* [WHAT TO PRODUCE]: Each line that contains "figure" needs to be copied from the listing.

* [DATA EXCERPTS]:
____________
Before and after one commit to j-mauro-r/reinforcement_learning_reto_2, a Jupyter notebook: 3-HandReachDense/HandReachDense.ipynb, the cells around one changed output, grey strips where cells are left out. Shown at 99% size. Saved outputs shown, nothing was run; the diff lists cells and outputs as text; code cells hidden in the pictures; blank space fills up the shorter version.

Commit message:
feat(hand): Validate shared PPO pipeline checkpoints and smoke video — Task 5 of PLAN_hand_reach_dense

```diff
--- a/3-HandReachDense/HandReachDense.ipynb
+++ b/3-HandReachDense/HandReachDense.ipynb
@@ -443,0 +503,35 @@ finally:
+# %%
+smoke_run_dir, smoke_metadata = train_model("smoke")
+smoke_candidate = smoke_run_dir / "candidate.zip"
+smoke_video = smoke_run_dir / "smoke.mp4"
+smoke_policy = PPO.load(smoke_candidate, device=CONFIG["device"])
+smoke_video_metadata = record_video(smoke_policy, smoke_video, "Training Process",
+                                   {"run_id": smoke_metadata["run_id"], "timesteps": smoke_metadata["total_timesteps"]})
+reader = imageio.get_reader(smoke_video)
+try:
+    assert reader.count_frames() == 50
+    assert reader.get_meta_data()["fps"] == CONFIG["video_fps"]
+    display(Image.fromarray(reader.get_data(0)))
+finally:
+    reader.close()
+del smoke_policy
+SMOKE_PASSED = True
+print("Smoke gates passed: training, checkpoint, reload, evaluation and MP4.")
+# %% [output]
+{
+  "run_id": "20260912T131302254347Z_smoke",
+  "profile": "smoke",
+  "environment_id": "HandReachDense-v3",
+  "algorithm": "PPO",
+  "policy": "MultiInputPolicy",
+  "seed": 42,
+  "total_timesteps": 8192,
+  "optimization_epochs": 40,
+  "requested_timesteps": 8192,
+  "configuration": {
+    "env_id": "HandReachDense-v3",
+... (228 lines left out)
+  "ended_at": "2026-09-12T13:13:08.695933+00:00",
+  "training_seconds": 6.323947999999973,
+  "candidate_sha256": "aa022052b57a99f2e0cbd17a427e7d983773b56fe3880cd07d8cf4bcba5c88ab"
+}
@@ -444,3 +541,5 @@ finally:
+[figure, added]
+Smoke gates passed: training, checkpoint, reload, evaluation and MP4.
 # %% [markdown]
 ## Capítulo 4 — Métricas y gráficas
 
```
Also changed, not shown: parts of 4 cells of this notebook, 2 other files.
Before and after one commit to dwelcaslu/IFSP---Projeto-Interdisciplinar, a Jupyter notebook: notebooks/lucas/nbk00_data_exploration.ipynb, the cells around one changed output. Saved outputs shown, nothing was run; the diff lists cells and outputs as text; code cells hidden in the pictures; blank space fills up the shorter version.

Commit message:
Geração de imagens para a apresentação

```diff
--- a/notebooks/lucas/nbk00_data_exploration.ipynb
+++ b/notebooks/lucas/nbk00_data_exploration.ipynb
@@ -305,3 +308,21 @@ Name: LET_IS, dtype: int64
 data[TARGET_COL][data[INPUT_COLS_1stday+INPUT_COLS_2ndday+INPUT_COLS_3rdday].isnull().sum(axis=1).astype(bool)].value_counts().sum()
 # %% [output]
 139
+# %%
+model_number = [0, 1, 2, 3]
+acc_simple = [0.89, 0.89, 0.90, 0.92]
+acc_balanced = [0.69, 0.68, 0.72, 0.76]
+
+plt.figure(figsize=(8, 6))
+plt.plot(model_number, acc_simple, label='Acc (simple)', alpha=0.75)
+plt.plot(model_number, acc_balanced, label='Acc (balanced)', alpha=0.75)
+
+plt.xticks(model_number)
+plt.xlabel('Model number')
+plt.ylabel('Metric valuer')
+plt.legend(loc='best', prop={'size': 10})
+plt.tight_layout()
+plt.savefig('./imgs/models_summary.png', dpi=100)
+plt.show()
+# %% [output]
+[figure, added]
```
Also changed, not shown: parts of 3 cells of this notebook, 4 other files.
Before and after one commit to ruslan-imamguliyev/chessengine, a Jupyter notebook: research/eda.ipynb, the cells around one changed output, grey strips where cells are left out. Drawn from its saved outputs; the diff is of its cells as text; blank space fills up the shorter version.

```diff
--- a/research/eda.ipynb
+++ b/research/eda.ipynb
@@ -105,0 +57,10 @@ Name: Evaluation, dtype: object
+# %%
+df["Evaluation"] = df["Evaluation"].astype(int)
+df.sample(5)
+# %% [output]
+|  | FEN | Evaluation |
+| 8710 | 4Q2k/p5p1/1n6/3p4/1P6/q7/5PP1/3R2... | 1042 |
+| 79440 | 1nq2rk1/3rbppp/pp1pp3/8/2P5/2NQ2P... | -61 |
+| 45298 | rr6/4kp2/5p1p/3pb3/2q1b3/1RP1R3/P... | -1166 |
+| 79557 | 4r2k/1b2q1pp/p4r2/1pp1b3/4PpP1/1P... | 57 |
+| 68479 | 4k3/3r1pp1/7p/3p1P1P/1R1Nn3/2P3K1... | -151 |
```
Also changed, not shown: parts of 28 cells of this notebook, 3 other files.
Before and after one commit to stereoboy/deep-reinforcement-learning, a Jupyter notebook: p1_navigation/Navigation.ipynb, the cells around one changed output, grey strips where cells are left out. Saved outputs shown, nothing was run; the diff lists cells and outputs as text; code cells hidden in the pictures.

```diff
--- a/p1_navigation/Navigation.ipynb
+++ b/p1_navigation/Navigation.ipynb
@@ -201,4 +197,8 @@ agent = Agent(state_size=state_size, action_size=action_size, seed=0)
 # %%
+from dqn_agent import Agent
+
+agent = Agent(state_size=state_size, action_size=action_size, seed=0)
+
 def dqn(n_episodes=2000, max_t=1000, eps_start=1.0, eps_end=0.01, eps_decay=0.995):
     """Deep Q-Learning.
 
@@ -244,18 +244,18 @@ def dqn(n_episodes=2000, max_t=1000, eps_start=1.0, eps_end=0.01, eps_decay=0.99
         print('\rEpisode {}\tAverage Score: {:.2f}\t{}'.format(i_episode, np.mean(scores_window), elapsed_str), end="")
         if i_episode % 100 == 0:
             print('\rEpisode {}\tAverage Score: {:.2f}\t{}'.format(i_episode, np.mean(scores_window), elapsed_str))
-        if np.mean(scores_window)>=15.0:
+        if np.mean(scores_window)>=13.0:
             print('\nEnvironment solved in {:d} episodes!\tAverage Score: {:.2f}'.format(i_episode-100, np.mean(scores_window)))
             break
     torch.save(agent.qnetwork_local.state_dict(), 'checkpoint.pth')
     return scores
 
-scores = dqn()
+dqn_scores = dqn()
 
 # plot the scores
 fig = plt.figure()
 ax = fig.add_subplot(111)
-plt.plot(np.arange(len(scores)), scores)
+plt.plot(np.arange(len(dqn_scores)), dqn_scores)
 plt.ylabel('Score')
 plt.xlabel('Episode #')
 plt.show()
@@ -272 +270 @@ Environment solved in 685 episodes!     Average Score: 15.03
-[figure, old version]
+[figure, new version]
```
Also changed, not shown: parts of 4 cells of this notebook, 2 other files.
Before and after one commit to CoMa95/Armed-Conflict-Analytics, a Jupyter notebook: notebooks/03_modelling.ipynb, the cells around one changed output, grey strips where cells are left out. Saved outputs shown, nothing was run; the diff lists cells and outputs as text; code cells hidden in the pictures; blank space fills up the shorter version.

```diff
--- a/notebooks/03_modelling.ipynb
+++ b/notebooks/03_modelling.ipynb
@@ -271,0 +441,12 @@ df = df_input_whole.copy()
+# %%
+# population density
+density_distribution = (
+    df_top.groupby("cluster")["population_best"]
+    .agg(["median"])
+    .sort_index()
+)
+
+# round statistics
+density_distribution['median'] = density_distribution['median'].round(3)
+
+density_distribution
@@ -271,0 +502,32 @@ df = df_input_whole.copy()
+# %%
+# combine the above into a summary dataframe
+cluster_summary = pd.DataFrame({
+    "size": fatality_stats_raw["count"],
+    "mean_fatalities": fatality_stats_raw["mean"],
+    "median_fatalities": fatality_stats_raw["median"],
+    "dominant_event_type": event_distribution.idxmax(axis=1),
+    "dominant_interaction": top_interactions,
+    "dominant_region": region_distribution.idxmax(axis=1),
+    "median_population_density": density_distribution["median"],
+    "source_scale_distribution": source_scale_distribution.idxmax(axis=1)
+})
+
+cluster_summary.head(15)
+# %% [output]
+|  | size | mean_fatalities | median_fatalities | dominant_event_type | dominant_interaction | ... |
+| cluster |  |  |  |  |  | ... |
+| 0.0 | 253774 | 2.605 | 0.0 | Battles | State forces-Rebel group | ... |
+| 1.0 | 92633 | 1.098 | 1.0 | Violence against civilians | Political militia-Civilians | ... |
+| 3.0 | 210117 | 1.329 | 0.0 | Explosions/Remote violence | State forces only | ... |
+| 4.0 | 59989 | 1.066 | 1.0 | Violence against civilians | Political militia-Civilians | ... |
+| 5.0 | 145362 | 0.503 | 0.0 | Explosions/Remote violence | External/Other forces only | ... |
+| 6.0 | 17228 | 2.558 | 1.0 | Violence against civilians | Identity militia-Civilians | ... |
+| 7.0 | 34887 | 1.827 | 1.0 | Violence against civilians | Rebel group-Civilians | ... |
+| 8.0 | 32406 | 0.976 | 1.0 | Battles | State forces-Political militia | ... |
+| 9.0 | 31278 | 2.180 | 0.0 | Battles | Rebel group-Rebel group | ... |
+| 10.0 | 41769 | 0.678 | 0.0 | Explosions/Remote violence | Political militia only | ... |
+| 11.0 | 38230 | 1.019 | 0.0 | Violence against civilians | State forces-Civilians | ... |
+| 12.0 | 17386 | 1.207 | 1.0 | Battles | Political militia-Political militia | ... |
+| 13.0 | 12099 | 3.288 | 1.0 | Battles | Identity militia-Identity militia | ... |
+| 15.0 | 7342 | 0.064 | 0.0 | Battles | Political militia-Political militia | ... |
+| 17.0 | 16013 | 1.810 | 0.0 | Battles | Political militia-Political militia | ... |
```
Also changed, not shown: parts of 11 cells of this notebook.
____________
* [RESPONSE]:
+[figure, added]
+plt.figure(figsize=(8, 6))
+[figure, added]
 fig = plt.figure()
-[figure, old version]
+[figure, new version]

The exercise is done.